RIOT SOX TEE
The outlook was quite bleak for the Riotville nine that day:
The festival almost over, with but one more band to play,
And then when Paramore died down, and M.I.A. did her best,
A pall-like silence fell upon the patrons of the fest.
A straggling few got up to go in deep through the pit. The rest
Clung to the hope which springs eternal here at Riot Fest;
They thought, “If only Jakey could but get a whack at it—
We’d put up even money now, with Jakey in the pit.”
But Prophets of Rage preceded Jakey, as did also Dinosaur Jr.,
And the former was a revolution, while the latter was baked;
So upon that stricken multitude grim melancholy sat,
For there seemed but little chance of Jakey getting to the pit.
But Prophets of Rage played their single, to the wonderment of all,
And Dinosaur Jr., the much loved, lived all over me;
And when the dust had lifted, and all saw what had occurred:
That Jakey was stuck in his trailer, settling the bands’ fees.
Then from fifty thousand throats and more there rose a lusty yell;
It rumbled through the park, it rattled in the El;
It pounded on the skyline and recoiled upon the shit,
For Jakey, mighty Jakey, was advancing to the pit.
There was ease in Jakey’s manner as he stepped into his place;
There was pride in Jakey’s bearing and a smile lit Jakey’s face.
And when, responding to the cheers, he locked up all his shit,
No stranger in the crowd could doubt ‘twas Jakey in the pit.
A hundred thousand eyes were on him as he signed those checks in ink;
Fifty thousand tongues applauded when he was then able to think;
Then while the writhing singer started playing “Boxcar,” Les Paul at his hip,
Defiance flashed in Jakey’s eye, a sneer curled Jakey’s lip.
And now the notes of punk elitism came hurtling through the air,
And Jakey stood a-watching it in haughty grandeur there.
Close by the sturdy talent buyer the music unheeded sped—
“That ain’t my style," said Jakey. “What’s the score?!” the singer said.
From the crowd, filled with people, there went up a muffled roar,
Like the beating of the storm-waves on a stern and distant shore;
“Kiss it! ‘Kiss the Bottle!’” shouted someone on the stand;
And it’s likely they’d have skipped it had not Jakey raised his hand.
With a smile of charity great Jakey’s visage shone;
He stilled the rising tumult; he bade the show go on;
He signaled to the singer, and once more the dun tunes flew;
But Jakey still ignored it and the singer said, “Bivouac!”
“Amazing!” cried the maddened thousands, and echo answered “Amazing!”
But one scornful look from Jakey and the audience was awed.

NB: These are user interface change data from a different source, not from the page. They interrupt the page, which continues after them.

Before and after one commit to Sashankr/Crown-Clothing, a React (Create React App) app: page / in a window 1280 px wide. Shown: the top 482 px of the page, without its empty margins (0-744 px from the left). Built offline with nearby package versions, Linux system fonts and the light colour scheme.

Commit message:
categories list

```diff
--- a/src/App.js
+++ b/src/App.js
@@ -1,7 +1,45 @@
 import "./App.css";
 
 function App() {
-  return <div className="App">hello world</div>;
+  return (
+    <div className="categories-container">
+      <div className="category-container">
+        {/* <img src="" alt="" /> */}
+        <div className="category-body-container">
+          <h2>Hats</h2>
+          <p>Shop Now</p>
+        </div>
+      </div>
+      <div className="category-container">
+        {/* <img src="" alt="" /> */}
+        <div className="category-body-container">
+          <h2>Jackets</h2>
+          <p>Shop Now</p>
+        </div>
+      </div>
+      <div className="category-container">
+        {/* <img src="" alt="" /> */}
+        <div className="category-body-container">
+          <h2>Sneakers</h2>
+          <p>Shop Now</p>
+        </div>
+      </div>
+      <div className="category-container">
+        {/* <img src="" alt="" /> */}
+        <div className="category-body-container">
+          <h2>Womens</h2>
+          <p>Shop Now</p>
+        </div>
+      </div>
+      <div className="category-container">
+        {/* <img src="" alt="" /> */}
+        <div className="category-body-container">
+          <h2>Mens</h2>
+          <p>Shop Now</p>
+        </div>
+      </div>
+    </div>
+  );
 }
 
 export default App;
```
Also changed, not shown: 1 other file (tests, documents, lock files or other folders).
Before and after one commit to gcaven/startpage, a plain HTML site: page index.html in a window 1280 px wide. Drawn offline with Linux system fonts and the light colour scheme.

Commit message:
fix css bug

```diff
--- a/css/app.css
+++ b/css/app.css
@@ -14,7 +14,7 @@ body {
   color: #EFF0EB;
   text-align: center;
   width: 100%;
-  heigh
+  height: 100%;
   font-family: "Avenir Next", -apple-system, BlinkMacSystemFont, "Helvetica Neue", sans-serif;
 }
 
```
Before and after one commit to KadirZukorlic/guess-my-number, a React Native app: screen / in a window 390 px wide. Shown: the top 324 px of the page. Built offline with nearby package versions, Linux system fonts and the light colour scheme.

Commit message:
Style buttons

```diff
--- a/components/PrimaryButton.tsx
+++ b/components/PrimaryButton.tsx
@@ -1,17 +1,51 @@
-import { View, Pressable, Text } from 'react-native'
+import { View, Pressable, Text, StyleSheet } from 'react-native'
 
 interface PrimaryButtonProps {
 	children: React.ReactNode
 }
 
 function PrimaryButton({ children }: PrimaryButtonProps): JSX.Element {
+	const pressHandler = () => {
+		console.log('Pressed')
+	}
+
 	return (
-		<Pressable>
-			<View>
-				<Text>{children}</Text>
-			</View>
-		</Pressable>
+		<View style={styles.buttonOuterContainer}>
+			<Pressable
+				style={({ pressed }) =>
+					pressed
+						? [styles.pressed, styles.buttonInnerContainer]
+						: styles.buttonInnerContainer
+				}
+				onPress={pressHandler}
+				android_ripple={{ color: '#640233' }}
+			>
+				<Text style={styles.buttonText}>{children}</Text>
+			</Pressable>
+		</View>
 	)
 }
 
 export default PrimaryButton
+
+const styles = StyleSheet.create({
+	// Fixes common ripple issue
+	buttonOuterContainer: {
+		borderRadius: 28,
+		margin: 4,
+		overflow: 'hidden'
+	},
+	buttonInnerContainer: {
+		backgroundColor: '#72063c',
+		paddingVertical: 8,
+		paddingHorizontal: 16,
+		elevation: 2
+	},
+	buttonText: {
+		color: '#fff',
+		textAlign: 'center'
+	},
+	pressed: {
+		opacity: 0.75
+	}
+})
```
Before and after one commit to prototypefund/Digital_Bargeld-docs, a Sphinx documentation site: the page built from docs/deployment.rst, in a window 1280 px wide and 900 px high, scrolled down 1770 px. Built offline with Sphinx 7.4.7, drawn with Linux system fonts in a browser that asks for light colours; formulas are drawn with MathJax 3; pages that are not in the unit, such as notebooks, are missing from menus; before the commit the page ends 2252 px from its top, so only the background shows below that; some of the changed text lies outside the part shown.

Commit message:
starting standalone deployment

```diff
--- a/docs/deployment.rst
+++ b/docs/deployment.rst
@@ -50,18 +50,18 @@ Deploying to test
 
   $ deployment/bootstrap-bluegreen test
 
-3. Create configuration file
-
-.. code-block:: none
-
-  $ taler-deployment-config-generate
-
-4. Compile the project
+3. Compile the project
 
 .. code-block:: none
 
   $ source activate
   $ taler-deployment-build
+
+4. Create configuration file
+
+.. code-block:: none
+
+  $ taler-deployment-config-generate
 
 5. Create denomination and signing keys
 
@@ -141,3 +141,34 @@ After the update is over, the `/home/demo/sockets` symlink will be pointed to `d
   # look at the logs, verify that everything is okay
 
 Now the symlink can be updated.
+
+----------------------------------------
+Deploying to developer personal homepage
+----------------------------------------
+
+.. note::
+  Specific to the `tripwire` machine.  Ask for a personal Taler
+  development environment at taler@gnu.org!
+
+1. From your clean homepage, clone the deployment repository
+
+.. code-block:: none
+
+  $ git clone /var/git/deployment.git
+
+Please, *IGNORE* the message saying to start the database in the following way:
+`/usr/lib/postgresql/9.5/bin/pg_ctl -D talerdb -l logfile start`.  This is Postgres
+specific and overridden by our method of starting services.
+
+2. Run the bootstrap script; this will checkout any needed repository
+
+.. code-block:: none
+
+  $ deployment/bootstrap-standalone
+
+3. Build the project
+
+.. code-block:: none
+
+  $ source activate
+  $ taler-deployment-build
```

They saw his face grow stern and cold, they saw his ears strain,
And they knew that Jakey wouldn’t let that song go by again.
The sneer is gone from Jakey’s lip, his teeth are clenched in hate,
He pounds with cruel violence his bat upon the plate;
And now the singer holds the encore, and now he lets it go,
And now the air is shattered by the force of Jakey’s glow.
Oh, somewhere in this favored land the sun is shining bright,
The Cubs are playing somewhere, and somewhere hearts are light;
And somewhere folks are laughing, and somewhere punters shout,
But there is no joy in Riotville—Mighty Jakey has passed out.